■ **What is being asked**: Retype every entry below without altering anything.

■ **Modification records**:
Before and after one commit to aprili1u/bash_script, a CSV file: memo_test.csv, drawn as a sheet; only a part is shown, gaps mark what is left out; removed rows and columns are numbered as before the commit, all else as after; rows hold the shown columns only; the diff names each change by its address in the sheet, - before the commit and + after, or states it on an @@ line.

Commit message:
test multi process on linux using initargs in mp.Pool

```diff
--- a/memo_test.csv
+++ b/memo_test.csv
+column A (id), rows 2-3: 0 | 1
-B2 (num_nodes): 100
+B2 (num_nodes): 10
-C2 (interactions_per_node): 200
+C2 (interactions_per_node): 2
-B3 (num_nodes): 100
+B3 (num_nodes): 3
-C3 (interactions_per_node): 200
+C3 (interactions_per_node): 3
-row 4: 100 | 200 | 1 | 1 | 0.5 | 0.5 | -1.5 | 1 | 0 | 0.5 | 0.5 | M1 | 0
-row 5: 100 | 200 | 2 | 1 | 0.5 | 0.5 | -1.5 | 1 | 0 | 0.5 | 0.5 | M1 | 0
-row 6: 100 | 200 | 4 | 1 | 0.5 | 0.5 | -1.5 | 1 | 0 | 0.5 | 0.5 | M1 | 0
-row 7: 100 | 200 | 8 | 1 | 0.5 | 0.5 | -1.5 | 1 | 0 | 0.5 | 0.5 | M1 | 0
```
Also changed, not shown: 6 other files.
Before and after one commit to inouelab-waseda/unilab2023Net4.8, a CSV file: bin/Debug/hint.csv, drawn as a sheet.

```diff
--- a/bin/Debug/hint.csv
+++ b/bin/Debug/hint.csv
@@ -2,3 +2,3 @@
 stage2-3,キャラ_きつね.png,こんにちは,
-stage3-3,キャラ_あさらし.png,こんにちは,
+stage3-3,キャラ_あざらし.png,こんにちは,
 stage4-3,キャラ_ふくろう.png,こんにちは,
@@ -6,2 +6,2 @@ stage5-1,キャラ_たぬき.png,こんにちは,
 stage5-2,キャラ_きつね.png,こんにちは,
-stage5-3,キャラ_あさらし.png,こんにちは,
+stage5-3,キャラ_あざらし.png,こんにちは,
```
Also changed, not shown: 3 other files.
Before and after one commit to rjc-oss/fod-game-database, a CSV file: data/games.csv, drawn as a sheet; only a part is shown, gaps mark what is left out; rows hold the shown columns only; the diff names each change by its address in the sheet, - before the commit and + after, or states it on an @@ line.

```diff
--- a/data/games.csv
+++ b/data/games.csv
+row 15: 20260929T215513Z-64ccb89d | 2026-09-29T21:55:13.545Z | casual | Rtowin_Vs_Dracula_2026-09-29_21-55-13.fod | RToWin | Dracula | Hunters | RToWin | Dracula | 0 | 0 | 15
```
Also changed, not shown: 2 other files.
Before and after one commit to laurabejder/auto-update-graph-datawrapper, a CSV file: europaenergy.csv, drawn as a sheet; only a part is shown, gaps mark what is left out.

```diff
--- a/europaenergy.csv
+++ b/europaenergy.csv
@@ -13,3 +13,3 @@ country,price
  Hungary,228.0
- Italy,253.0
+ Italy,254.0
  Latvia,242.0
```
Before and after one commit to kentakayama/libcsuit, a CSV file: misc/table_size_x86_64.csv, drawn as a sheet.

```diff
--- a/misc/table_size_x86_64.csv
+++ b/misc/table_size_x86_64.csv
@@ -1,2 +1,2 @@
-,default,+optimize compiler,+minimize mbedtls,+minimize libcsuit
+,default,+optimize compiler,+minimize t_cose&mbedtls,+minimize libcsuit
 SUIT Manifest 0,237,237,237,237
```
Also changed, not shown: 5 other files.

■ **Finished task**:
Before and after one commit to aprili1u/bash_script, a CSV file: memo_test.csv, drawn as a sheet; only a part is shown, gaps mark what is left out; removed rows and columns are numbered as before the commit, all else as after; rows hold the shown columns only; the diff names each change by its address in the sheet, - before the commit and + after, or states it on an @@ line.

Commit message:
test multi process on linux using initargs in mp.Pool

```diff
--- a/memo_test.csv
+++ b/memo_test.csv
+column A (id), rows 2-3: 0 | 1
-B2 (num_nodes): 100
+B2 (num_nodes): 10
-C2 (interactions_per_node): 200
+C2 (interactions_per_node): 2
-B3 (num_nodes): 100
+B3 (num_nodes): 3
-C3 (interactions_per_node): 200
+C3 (interactions_per_node): 3
-row 4: 100 | 200 | 1 | 1 | 0.5 | 0.5 | -1.5 | 1 | 0 | 0.5 | 0.5 | M1 | 0
-row 5: 100 | 200 | 2 | 1 | 0.5 | 0.5 | -1.5 | 1 | 0 | 0.5 | 0.5 | M1 | 0
-row 6: 100 | 200 | 4 | 1 | 0.5 | 0.5 | -1.5 | 1 | 0 | 0.5 | 0.5 | M1 | 0
-row 7: 100 | 200 | 8 | 1 | 0.5 | 0.5 | -1.5 | 1 | 0 | 0.5 | 0.5 | M1 | 0
```
Also changed, not shown: 6 other files.
Before and after one commit to inouelab-waseda/unilab2023Net4.8, a CSV file: bin/Debug/hint.csv, drawn as a sheet.

```diff
--- a/bin/Debug/hint.csv
+++ b/bin/Debug/hint.csv
@@ -2,3 +2,3 @@
 stage2-3,キャラ_きつね.png,こんにちは,
-stage3-3,キャラ_あさらし.png,こんにちは,
+stage3-3,キャラ_あざらし.png,こんにちは,
 stage4-3,キャラ_ふくろう.png,こんにちは,
@@ -6,2 +6,2 @@ stage5-1,キャラ_たぬき.png,こんにちは,
 stage5-2,キャラ_きつね.png,こんにちは,
-stage5-3,キャラ_あさらし.png,こんにちは,
+stage5-3,キャラ_あざらし.png,こんにちは,
```
Also changed, not shown: 3 other files.
Before and after one commit to rjc-oss/fod-game-database, a CSV file: data/games.csv, drawn as a sheet; only a part is shown, gaps mark what is left out; rows hold the shown columns only; the diff names each change by its address in the sheet, - before the commit and + after, or states it on an @@ line.

```diff
--- a/data/games.csv
+++ b/data/games.csv
+row 15: 20260929T215513Z-64ccb89d | 2026-09-29T21:55:13.545Z | casual | Rtowin_Vs_Dracula_2026-09-29_21-55-13.fod | RToWin | Dracula | Hunters | RToWin | Dracula | 0 | 0 | 15
```
Also changed, not shown: 2 other files.
Before and after one commit to laurabejder/auto-update-graph-datawrapper, a CSV file: europaenergy.csv, drawn as a sheet; only a part is shown, gaps mark what is left out.

```diff
--- a/europaenergy.csv
+++ b/europaenergy.csv
@@ -13,3 +13,3 @@ country,price
  Hungary,228.0
- Italy,253.0
+ Italy,254.0
  Latvia,242.0
```
Before and after one commit to kentakayama/libcsuit, a CSV file: misc/table_size_x86_64.csv, drawn as a sheet.

```diff
--- a/misc/table_size_x86_64.csv
+++ b/misc/table_size_x86_64.csv
@@ -1,2 +1,2 @@
-,default,+optimize compiler,+minimize mbedtls,+minimize libcsuit
+,default,+optimize compiler,+minimize t_cose&mbedtls,+minimize libcsuit
 SUIT Manifest 0,237,237,237,237
```
Also changed, not shown: 5 other files.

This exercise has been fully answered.